Sometimes I think about my father in that pointless way one thinks of the dead: "What would he say about what I'm doing now?" He had a strong journalistic streak himself; like many in his writing circle, revering the profilist, Joseph Mitchell, who was known as much for the exquisiteness of his prose as for the paucity of his output. (Out of deference, the New Yorker set aside an office for him for many unproductive years.)
It's a pointless question because our parents, at least mine, were children of their era. They knew that and would not have had it otherwise, any more than a fish would choose to move to Central Park South, even though it's some of the most sought-after real estate in the world. Having lived through the Depression and the War, and having seen segregation disintegrate, they relished what Francis Fukuyama notoriously called the "end of history." The prejudices and superstitions of their parents' countries seemed to belong to a less evolved consciousness. Who could imagine turning back?
A few years ago, I attempted to contact two of my father's friends to let them know what I'd learned since 9/11 since it had bearing on what was to come. These were influential, well-connected men who, if they wished, could convey the message further in the sphere of movies and letters.

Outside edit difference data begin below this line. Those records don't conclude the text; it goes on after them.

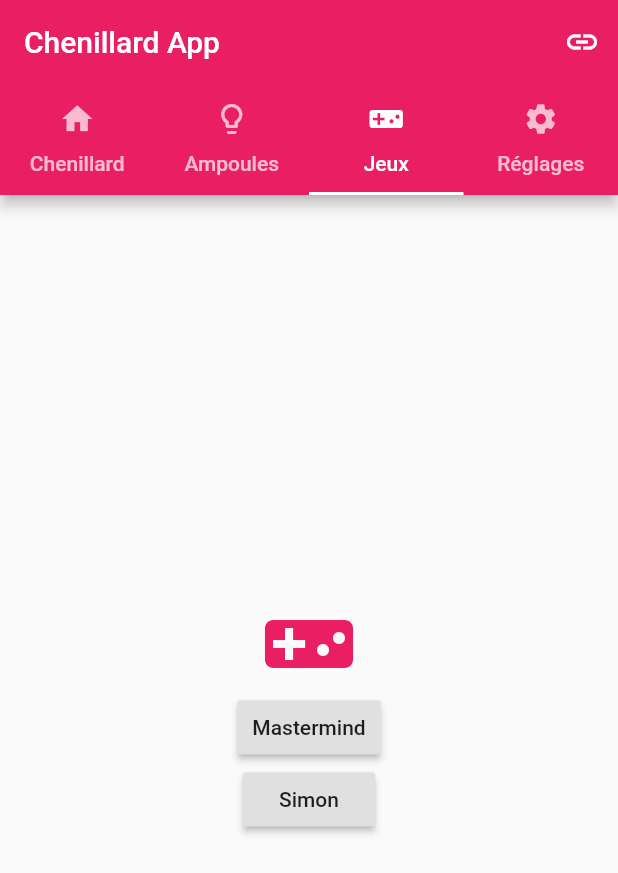
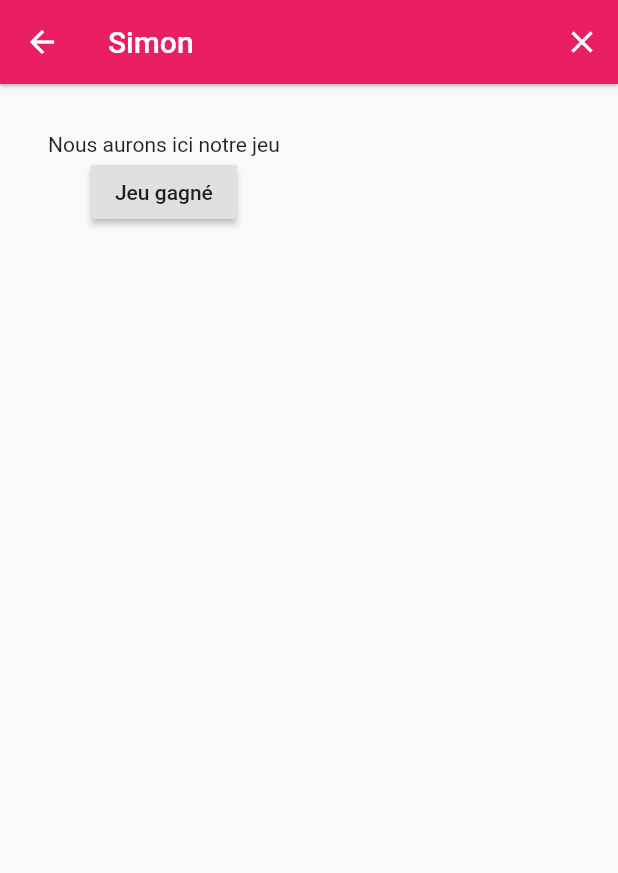
Before and after one commit to benoit-bernier/knxProject, a Flutter app: the screen it shows after launch, tab 3 chosen, after a tap on "Simon", on a phone screen of 412 x 824 dp. Shown: the top 873 px of the screen. Run offline on Flutter 3.47's test engine with Material 2 defaults, Android fonts, the phone set to English and light mode, and no system bars; missing offline and left inert: socket_io.

```diff
--- a/flutter_app/lib/main.dart
+++ b/flutter_app/lib/main.dart
@@ -24,6 +24,7 @@ class MyApp extends StatefulWidget {
 }
 
 class _MyAppState extends State<MyApp> {
+  bool isConnectedToServer = false;
   var socket;
   @override
   void initState() {
@@ -31,6 +32,7 @@ class _MyAppState extends State<MyApp> {
     initialize().then((socket) {
       setState(() {
         this.socket = socket;
+        this.isConnectedToServer=isConnectedToServer;
       });
     });
   }
@@ -57,15 +59,13 @@ class _MyAppState extends State<MyApp> {
       print('Hello, ${greeting['cmd']}');
     });
     await socket.connect();
-    await socket.emit('sayHello', [
-      {'Hello': 'world!'},
-    ]);
+    isConnectedToServer=true;
     return socket;
   }
 
   @override
   Widget build(BuildContext context) {
-    if (socket == null) {
+    if (!isConnectedToServer) {
       return Center(
             child: Column(
               mainAxisAlignment: MainAxisAlignment.center,
@@ -151,7 +151,16 @@ class _MyAppState extends State<MyApp> {
                   child: Text("Mastermind"),
                   padding: EdgeInsets.only(left: 10.0, right: 10.0)),
               RaisedButton(
-                  onPressed: () {},
+                  onPressed: () {
+                      Navigator.of(context)
+                          .push(_Simon())
+                          .then<String>((returnVal) {
+                        Scaffold.of(context).showSnackBar(SnackBar(
+                          content: Text('$returnVal'),
+                          action: SnackBarAction(label: 'OK', onPressed: () {}),
+                        ));
+                      });
+                  },
                   child: Text("Simon"),
                   padding: EdgeInsets.only(left: 10.0, right: 10.0)),
             ],
@@ -271,8 +280,8 @@ class _SliderWidgetState extends State<SliderWidget> {
       activeColor: Colors.pink,
       value: _value,
       min: 0.0,
-      max: 10000.0,
-      divisions: 20,
+      max: 5000.0,
+      divisions: 10,
       label: '${_value.round() / 1000}',
       onChanged: (double value) {
         setState(() => _value = value);
@@ -406,3 +415,33 @@ class _Mastermind extends MaterialPageRoute<String> {
                   ])));
         });
 }
+
+class _Simon extends MaterialPageRoute<String> {
+  _Simon()
+      : super(builder: (BuildContext context) {
+    return Scaffold(
+        appBar: AppBar(
+          title: Text("Simon"),
+          elevation: 1.0,
+          actions: <Widget>[
+            IconButton(
+              icon: Icon(Icons.close),
+              onPressed: () {
+                Navigator.pop(context);
+              },
+            )
+          ],
+        ),
+        body: Padding(
+            padding: EdgeInsets.all(32.0),
+            child: Column(children: <Widget>[
+              Text("Nous aurons ici notre jeu"),
+              RaisedButton(
+                child: Text("Jeu gagné"),
+                onPressed: () {
+                  Navigator.pop(context, "Gagné !");
+                },
+              )
+            ])));
+  });
+}
```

I also felt these two men were the most likely among my parents' old friends to be open to what I had to say.
The first, Walter Bernstein, might be receptive, I thought, because he'd written the screenplays, Fail Safe, about "an accidental sortie" of nuclear bombers to the USSR, and The Front, about the blacklist during the McCarthy era (of which Bernstein had first-hand experience.) He was what used to be called "a lefty from way back" and was no stranger to the notion of corruption in high places. Fail Safe is particularly memorable for a rare foray by Walter Matthau into serious drama, playing a general who's itching for an opportunity to unleash a nuke.
Bernstein was as kind and cordial as one might wish but his gentle assessment was, "I hope you're wrong." "So do I," I said.
The second friend, whom I attempted to contact at an address which had worked years before, was Edgar Doctorow, the author of the novels Ragtime, about the twenties, and The Book of Daniel, about the trial of Julius and Ethel Rosenberg. But most intriguing was his role as editor at Dial Press when they published Report from Iron Mountain, a book which professes to be a spoof but which luminaries such as John Kenneth Galbraith swore was an actual government report. Galbraith said he knew this first hand because he'd been asked to work on it himself though he felt certain the final product was the work of either Dean Rusk or Clare Booth Luce.